**Data supplied**:
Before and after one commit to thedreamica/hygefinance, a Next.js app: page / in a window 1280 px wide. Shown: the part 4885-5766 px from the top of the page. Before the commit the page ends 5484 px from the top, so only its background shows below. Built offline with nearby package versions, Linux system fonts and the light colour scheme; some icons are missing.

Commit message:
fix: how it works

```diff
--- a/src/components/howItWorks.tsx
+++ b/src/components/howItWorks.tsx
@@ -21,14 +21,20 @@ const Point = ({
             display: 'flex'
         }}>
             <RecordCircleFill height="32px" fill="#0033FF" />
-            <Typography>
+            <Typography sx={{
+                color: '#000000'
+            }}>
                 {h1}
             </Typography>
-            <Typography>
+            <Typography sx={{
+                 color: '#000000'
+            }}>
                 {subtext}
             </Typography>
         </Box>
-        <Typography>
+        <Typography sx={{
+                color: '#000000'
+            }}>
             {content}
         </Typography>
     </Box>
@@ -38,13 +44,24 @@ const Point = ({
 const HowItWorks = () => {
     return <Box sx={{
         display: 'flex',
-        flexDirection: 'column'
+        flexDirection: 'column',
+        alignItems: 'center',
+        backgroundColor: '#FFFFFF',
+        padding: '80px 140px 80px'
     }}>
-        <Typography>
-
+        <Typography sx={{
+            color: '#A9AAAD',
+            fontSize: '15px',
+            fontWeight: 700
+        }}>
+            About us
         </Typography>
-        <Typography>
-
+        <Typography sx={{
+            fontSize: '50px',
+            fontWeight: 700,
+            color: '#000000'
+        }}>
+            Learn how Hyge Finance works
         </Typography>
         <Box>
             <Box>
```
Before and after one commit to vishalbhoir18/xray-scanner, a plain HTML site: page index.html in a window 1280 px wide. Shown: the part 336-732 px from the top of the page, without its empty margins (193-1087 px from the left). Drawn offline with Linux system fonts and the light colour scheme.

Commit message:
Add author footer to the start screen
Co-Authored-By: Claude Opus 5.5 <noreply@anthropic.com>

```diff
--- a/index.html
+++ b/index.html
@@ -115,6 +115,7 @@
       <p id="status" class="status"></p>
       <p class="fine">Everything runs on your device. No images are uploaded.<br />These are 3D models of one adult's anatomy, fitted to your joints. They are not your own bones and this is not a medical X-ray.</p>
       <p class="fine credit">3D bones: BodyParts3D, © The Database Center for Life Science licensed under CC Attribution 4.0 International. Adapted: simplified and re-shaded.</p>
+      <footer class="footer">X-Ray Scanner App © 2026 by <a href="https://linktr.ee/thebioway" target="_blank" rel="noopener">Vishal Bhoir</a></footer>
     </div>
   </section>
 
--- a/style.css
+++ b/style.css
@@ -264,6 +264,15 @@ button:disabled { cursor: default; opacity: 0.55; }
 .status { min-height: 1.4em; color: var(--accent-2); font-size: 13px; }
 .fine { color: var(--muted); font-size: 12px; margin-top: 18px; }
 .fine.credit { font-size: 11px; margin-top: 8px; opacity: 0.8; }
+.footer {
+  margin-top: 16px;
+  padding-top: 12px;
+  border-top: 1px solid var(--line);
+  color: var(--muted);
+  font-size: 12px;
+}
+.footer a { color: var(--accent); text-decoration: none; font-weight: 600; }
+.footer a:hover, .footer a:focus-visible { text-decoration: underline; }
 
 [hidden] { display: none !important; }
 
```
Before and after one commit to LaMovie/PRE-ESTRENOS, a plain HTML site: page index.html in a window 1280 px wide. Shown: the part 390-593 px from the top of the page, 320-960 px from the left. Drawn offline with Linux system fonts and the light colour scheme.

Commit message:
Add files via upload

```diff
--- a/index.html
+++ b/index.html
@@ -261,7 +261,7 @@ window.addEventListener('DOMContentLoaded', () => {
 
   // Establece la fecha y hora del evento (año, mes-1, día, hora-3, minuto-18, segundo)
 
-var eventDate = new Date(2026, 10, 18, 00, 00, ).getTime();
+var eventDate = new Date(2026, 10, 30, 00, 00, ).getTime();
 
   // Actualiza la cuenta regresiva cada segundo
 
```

**Task objective**:
From the first line through the last, repeat the entries exactly.

**Response below**:
Before and after one commit to thedreamica/hygefinance, a Next.js app: page / in a window 1280 px wide. Shown: the part 4885-5766 px from the top of the page. Before the commit the page ends 5484 px from the top, so only its background shows below. Built offline with nearby package versions, Linux system fonts and the light colour scheme; some icons are missing.

Commit message:
fix: how it works

```diff
--- a/src/components/howItWorks.tsx
+++ b/src/components/howItWorks.tsx
@@ -21,14 +21,20 @@ const Point = ({
             display: 'flex'
         }}>
             <RecordCircleFill height="32px" fill="#0033FF" />
-            <Typography>
+            <Typography sx={{
+                color: '#000000'
+            }}>
                 {h1}
             </Typography>
-            <Typography>
+            <Typography sx={{
+                 color: '#000000'
+            }}>
                 {subtext}
             </Typography>
         </Box>
-        <Typography>
+        <Typography sx={{
+                color: '#000000'
+            }}>
             {content}
         </Typography>
     </Box>
@@ -38,13 +44,24 @@ const Point = ({
 const HowItWorks = () => {
     return <Box sx={{
         display: 'flex',
-        flexDirection: 'column'
+        flexDirection: 'column',
+        alignItems: 'center',
+        backgroundColor: '#FFFFFF',
+        padding: '80px 140px 80px'
     }}>
-        <Typography>
-
+        <Typography sx={{
+            color: '#A9AAAD',
+            fontSize: '15px',
+            fontWeight: 700
+        }}>
+            About us
         </Typography>
-        <Typography>
-
+        <Typography sx={{
+            fontSize: '50px',
+            fontWeight: 700,
+            color: '#000000'
+        }}>
+            Learn how Hyge Finance works
         </Typography>
         <Box>
             <Box>
```
Before and after one commit to vishalbhoir18/xray-scanner, a plain HTML site: page index.html in a window 1280 px wide. Shown: the part 336-732 px from the top of the page, without its empty margins (193-1087 px from the left). Drawn offline with Linux system fonts and the light colour scheme.

Commit message:
Add author footer to the start screen
Co-Authored-By: Claude Opus 5.5 <noreply@anthropic.com>

```diff
--- a/index.html
+++ b/index.html
@@ -115,6 +115,7 @@
       <p id="status" class="status"></p>
       <p class="fine">Everything runs on your device. No images are uploaded.<br />These are 3D models of one adult's anatomy, fitted to your joints. They are not your own bones and this is not a medical X-ray.</p>
       <p class="fine credit">3D bones: BodyParts3D, © The Database Center for Life Science licensed under CC Attribution 4.0 International. Adapted: simplified and re-shaded.</p>
+      <footer class="footer">X-Ray Scanner App © 2026 by <a href="https://linktr.ee/thebioway" target="_blank" rel="noopener">Vishal Bhoir</a></footer>
     </div>
   </section>
 
--- a/style.css
+++ b/style.css
@@ -264,6 +264,15 @@ button:disabled { cursor: default; opacity: 0.55; }
 .status { min-height: 1.4em; color: var(--accent-2); font-size: 13px; }
 .fine { color: var(--muted); font-size: 12px; margin-top: 18px; }
 .fine.credit { font-size: 11px; margin-top: 8px; opacity: 0.8; }
+.footer {
+  margin-top: 16px;
+  padding-top: 12px;
+  border-top: 1px solid var(--line);
+  color: var(--muted);
+  font-size: 12px;
+}
+.footer a { color: var(--accent); text-decoration: none; font-weight: 600; }
+.footer a:hover, .footer a:focus-visible { text-decoration: underline; }
 
 [hidden] { display: none !important; }
 
```
Before and after one commit to LaMovie/PRE-ESTRENOS, a plain HTML site: page index.html in a window 1280 px wide. Shown: the part 390-593 px from the top of the page, 320-960 px from the left. Drawn offline with Linux system fonts and the light colour scheme.

Commit message:
Add files via upload

```diff
--- a/index.html
+++ b/index.html
@@ -261,7 +261,7 @@ window.addEventListener('DOMContentLoaded', () => {
 
   // Establece la fecha y hora del evento (año, mes-1, día, hora-3, minuto-18, segundo)
 
-var eventDate = new Date(2026, 10, 18, 00, 00, ).getTime();
+var eventDate = new Date(2026, 10, 30, 00, 00, ).getTime();
 
   // Actualiza la cuenta regresiva cada segundo
 
```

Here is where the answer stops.